However, some airlines have been added to the list because they have been identified as potential dangers in themselves. The airlines are; Avior Airlines (Venezuela), Iran Aseman Airlines (Iran), Iraqi Airways (Iraq), Blue Wing Airlines (Suriname), Med-View Airlines (Nigeria) and Air Zimbabwe (Zimbabwe).
There are also three airlines which have operational restrictions when operating in EU airspace and therefore can only use certain types of aircraft. The airlines are; Air Koryo from the Democratic People’s Republic of Korea, Air Service Comores from the Comoros and Iran Air from Iran.
Who writes the naughty list?
Apart from Santa? The European Commission decides who goes on the list and it needs a lot of information to do so. It requires a lot of data from all over the world to make informed decisions so the Commission gathers information from ICAO, FAA, EASA, SAFA and TCO reports, as well as gathering its own information from states.
The European Commission also gets support from the EU Air Safety Committee (ASC), the European Aviation Safety Agency (EASA) and the European Parliament’s Transport Committee. The safety standards are always checked against international standards and the standards of the International Civil Aviation Organisation (ICAO).
Is it possible to get off the naughty list?
Fear not, as with Santa’s list, good deeds can erase an airline’s name from the list and allow it to fly to the EU. An airline can ask to be removed from the list if it believes it has taken appropriate measures to address the Committee’s concerns. It has to provide evidence that it now meets the standards set by the commission and that the oversight authority it answers to also meets international standards.

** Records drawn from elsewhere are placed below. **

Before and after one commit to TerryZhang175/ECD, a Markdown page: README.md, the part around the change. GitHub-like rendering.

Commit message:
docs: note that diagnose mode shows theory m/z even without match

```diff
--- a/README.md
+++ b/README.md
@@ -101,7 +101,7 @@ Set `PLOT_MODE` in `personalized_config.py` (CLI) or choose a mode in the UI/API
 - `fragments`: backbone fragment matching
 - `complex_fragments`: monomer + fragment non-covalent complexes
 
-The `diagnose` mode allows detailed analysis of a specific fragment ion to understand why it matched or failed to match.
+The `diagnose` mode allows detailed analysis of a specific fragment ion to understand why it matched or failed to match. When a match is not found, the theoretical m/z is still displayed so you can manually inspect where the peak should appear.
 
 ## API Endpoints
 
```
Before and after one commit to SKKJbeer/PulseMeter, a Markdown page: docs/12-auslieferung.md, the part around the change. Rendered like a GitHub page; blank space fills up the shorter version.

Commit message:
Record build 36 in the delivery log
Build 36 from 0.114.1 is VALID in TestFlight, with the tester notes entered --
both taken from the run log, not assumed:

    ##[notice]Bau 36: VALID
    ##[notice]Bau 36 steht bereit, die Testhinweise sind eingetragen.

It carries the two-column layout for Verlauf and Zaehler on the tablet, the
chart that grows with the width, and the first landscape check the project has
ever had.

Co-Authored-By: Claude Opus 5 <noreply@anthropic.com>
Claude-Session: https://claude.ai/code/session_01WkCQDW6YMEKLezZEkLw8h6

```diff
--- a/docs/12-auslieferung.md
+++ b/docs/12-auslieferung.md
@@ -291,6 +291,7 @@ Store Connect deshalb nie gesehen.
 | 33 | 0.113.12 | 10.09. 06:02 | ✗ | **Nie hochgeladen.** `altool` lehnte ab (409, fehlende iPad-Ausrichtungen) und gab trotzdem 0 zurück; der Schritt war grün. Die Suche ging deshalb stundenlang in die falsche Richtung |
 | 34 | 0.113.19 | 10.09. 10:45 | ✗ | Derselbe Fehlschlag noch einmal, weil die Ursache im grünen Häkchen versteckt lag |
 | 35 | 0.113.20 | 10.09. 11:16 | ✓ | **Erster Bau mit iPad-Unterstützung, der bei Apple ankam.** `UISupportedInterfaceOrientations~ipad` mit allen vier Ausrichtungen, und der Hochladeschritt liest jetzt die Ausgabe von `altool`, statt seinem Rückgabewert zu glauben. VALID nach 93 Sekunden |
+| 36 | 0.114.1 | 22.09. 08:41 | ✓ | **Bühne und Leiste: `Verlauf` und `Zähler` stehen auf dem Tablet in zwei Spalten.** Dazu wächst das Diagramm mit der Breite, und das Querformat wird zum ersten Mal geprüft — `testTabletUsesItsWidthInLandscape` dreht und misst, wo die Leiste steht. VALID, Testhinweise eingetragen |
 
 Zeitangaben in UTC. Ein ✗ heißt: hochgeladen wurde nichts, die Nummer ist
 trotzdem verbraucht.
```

The Air Safety Committee will then look at the evidence and decide. If an airline is deemed safe but the oversight authority is not, then the state is responsible for addressing the issues of the authority.
Be beware, bad deeds can mean an airline or an entire state can be added at any time. If the committee receives evidence of serious safety issues, the list is updated. Airlines which are already on the list, or might be added, have the right to submit a defence to the Committee. They can send any evidence which shows they meet international standards and should stay off the list.

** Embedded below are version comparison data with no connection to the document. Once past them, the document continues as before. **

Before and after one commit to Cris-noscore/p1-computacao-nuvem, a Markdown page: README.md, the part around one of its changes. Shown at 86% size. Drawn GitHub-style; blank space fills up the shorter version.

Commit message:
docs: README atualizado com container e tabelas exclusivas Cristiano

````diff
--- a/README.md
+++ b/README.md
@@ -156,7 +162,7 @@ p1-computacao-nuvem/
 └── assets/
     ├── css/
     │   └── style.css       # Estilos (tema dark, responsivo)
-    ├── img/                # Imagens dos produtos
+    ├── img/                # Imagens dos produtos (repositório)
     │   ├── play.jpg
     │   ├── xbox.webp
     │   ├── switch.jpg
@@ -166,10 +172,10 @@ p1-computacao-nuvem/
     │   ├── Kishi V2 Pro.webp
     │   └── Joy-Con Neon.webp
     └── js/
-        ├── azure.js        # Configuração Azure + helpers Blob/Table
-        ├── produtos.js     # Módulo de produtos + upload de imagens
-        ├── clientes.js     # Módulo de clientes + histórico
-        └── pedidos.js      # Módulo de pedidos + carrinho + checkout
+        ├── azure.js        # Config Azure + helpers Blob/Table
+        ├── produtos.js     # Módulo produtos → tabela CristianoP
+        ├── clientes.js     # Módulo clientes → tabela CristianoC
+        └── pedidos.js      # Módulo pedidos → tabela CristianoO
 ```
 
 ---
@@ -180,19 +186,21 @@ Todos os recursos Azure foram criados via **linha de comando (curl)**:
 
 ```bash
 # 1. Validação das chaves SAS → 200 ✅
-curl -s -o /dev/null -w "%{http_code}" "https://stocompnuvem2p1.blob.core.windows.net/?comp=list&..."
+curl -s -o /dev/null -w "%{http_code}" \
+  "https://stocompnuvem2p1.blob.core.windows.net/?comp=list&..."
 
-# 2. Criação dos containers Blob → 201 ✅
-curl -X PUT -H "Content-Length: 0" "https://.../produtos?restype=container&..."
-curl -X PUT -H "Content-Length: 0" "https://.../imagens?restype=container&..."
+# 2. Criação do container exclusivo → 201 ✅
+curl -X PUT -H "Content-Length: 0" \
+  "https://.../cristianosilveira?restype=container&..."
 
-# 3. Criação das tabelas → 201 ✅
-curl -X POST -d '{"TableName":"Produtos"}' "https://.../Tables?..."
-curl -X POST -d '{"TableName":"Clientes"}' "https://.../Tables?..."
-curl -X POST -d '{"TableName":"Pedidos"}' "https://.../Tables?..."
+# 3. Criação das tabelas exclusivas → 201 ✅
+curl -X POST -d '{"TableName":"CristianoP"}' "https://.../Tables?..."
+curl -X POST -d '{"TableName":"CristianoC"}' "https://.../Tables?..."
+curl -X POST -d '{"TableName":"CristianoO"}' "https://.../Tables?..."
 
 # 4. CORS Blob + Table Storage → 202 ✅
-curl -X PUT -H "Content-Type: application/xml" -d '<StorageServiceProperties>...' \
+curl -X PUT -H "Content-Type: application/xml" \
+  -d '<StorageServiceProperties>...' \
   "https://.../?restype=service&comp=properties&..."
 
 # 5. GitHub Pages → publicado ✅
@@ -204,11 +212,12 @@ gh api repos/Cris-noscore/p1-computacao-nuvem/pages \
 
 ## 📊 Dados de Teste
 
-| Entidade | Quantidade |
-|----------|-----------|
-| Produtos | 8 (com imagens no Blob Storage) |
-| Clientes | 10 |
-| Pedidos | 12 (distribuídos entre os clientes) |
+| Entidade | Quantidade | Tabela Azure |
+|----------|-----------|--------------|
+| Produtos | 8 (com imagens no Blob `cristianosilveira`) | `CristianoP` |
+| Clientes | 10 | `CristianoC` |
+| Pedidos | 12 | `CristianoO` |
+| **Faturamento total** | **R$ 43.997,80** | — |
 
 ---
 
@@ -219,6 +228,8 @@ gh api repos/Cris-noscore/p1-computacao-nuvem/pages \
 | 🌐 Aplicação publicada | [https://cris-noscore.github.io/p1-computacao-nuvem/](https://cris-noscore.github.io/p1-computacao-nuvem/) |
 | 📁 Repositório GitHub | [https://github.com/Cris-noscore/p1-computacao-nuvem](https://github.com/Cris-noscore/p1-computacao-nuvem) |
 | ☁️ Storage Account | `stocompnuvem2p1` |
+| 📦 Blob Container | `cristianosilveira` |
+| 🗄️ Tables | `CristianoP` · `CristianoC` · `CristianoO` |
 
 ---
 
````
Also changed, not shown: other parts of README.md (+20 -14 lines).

Is Santa on the list?
Luckily for most people, Santa’s name does not appear so nothing should prevent the man in red from delivering gifts on Christmas Eve. Although the Committee hasn’t released an official statement regarding Santa’s health and safety status, it’s fair to assume that he may be considered in the future. An open-air cabin, lack of proper landing gear and reindeer for engines are currently not part of the international standards for safety.